I’m not going to lie, I originally signed up for an autumn weekend in Squamish, B.C. because, well … have you ever seen  pictures of Squamish, B.C.? It’s I-must-be-hallucinating stunning out there.

But scenery aside, the real point is that a small group of Green College residents (myself included) will venture up to Squamish on October 1st to meet Quest University‘s first graduating class.

In case your eyebrow just shot up, no worries, I had never heard of Quest University before today. More importantly, I’d never heard of a Canadian post-secondary school like Quest either.

Turns out it’s Canada’s very first independent, not-for-profit, nonsectarian university of the liberal arts and sciences.

It offers only one degree, a Bachelors of Arts and Sciences, and has been specifically designed to challenge the mass model (or diploma factory) style that many universities employ. (And the only kind I’ve ever attended, by the by.)

Quest undergrad students have had 20 person classes for their entire post-secondary career. I didn’t have classes that small in my fourth year seminars at York University. They also focus on one topic area at a time instead of balancing five different courses every semester.

We’re going to talk to Quest students about “interdisciplinary pathways inside and outside the academy,” as Green College principal Mark Vessey so eloquently put it. We’re also going to eat, hike and hang with them.

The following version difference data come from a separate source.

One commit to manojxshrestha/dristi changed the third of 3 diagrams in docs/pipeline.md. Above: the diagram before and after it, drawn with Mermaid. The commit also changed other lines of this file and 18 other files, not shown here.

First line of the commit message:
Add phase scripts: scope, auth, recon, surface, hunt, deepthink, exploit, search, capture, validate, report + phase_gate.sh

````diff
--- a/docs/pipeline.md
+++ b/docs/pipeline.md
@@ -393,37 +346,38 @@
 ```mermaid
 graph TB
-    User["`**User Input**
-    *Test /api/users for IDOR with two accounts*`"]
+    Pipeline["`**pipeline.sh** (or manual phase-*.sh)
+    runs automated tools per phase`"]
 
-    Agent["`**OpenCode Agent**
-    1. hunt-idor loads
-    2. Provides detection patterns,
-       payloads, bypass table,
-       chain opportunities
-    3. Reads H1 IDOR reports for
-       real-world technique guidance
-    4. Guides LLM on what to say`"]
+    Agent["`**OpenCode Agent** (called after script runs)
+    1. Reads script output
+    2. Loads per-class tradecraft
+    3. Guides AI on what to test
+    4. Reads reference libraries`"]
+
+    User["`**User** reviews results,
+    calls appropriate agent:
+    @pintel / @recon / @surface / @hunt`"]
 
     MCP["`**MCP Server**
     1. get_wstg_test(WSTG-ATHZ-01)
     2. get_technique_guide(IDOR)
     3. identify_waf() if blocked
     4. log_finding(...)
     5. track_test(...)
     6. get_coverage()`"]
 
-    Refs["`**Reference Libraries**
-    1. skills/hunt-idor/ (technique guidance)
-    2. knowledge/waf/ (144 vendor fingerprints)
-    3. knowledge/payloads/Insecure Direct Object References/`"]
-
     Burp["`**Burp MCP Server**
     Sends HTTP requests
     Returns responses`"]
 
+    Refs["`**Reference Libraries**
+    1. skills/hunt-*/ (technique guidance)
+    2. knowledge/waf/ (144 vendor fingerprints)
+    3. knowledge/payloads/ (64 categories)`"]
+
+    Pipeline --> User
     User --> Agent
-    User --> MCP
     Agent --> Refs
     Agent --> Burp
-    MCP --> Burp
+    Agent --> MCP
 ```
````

I kind of wonder what the catch is, seriously.

“Quest U is a radical experiment in post-secondary education, not without affinities with Green College,” Vessey explained in an email invite. It was founded in 2002 by former University of British Columbia president Dr. David Strangway, who was also one of the founders of Green College.

As a member of the mass-educated crew, I’m excited to spend some time with students who have never made “just a number” jokes or devoted expletive-laden Facebook groups to hating their school.

Are they mountain-top flower children or trail-blazing academics? Stay tuned…

Check out the comments below for a bit of nuance!